(Reviewed by the Portal Team)
This paper focuses on the professional and academic development of teacher educators in relation to research. It draws on findings from a small-scale, comparative study of teacher educators in two higher education institutions in the south of England.
The research was carried out in a well-established pre-1992 university and a newly established post-1992 university. Twelve interviews—with three teacher educators and three research mentors from each university—were carried out, in order to identify effective mentoring practices and other forms of support, as well as any barriers or problems encountered in developing a research profile.
An innovative aspect of the methodological approach is that beginning researchers from the teacher education faculty in both universities undertook the interviewing and co-authored the article.

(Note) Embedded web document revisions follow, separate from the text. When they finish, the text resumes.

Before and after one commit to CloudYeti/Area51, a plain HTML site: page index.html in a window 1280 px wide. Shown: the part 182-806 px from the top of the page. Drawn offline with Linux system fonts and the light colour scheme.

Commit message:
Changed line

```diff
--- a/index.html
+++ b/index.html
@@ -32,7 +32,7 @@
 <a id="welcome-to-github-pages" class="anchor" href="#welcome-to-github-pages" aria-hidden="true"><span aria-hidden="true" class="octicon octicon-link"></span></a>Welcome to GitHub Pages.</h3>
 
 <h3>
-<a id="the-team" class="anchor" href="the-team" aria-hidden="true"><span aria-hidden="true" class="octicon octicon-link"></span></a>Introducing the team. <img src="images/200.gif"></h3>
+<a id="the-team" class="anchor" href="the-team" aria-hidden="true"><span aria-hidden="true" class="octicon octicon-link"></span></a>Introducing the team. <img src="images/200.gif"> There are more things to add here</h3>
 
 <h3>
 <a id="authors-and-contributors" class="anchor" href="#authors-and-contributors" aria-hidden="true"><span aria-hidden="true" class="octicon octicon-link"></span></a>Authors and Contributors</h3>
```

Six teacher educators - five women, one man; three from each university - participated in the study. The teacher educators represented a range of ages and gender, as well as experience in schools, higher education and research, roles and responsibilities. The common factor was that they were all from a school-teaching background before they came into higher education.
Six research mentors - four women, two men; three from each university - covering a similar range, were also interviewed, making a total of 12 interviews altogether.
The study has been highly enlightening about the attitudes and research experiences of teacher educators and research mentors working in two universities. Although the historical cultures of the two institutions are very different, the patterns of transition into higher education for teacher educators and into a researcher’s role have emerged as remarkably similar, with the same major challenges and problems. At the heart of these lies a tension between the kinds of work involved in teacher education and research, in the time that each needs and the skills required.
From their accounts, the teacher educators achieved best when they received structured support, through supervision and research mentoring, appropriate for the stage that they had reached. However, the teacher educators were most enthusiastic about being engaged in collaborative work with experienced researchers, who could then model processes in real research contexts. The research mentors found these activities rewarding too.
Cultural differences between the two universities in terms of research expectations gave rise to some significant differences in the extent to which teacher educators felt valued: at the old university, the prioritisation of high-status research made it especially hard for teacher educators to feel confident about embarking on research themselves, and they and mentors felt that teacher education itself was undervalued too. This affected the teacher educators’ emerging research identity. In contrast, teacher educators and mentors at the new university felt that teaching was valued more highly than research; in a different way, this also made it hard for teacher educators to develop research identities.
The authors conclude that the need for an entitlement to and protection of research time is stressed, as well as a range of supportive practices within an active research culture. The authors argue that this aspect of teacher educators’ professional development requires as much attention as the pedagogical aspects of their role.